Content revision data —
▼▼▼
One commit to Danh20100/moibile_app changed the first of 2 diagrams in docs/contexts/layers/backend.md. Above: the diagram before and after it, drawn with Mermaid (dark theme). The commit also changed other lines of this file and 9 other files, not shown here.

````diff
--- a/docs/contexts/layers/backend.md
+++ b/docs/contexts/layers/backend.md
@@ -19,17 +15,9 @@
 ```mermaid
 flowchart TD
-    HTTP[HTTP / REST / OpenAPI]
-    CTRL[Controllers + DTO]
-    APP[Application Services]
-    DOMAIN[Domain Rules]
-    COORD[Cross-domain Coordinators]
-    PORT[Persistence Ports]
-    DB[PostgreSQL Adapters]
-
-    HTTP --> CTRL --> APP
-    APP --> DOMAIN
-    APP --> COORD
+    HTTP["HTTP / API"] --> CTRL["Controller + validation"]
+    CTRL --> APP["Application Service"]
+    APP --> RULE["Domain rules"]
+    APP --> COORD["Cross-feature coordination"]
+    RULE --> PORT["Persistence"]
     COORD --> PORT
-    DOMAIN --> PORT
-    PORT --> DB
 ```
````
▲▲▲
▼▼▼
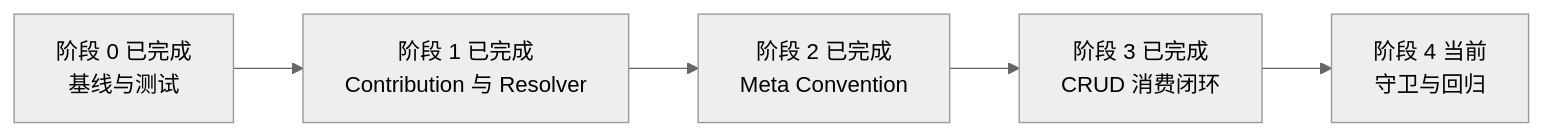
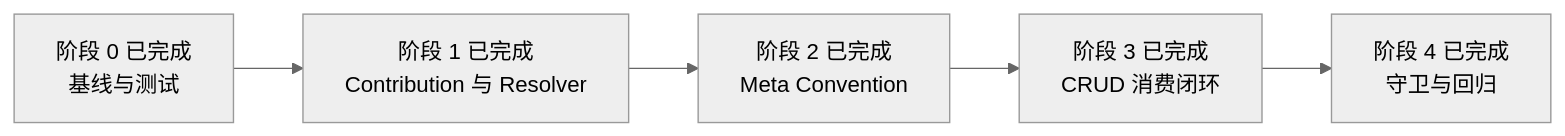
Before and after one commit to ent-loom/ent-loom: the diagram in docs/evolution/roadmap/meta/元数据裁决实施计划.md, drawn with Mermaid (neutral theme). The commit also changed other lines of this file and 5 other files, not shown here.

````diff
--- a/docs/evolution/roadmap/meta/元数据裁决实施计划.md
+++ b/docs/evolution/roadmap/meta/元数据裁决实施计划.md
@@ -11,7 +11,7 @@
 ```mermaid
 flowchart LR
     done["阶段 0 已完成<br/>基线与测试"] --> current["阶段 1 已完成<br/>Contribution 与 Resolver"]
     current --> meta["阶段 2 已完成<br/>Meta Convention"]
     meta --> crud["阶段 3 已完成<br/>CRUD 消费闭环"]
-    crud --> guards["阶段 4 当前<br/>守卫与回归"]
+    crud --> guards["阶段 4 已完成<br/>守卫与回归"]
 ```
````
▲▲▲
Taking the records as a whole, report how many of their lines include the word "roadmap". Nothing but the number is wanted.

3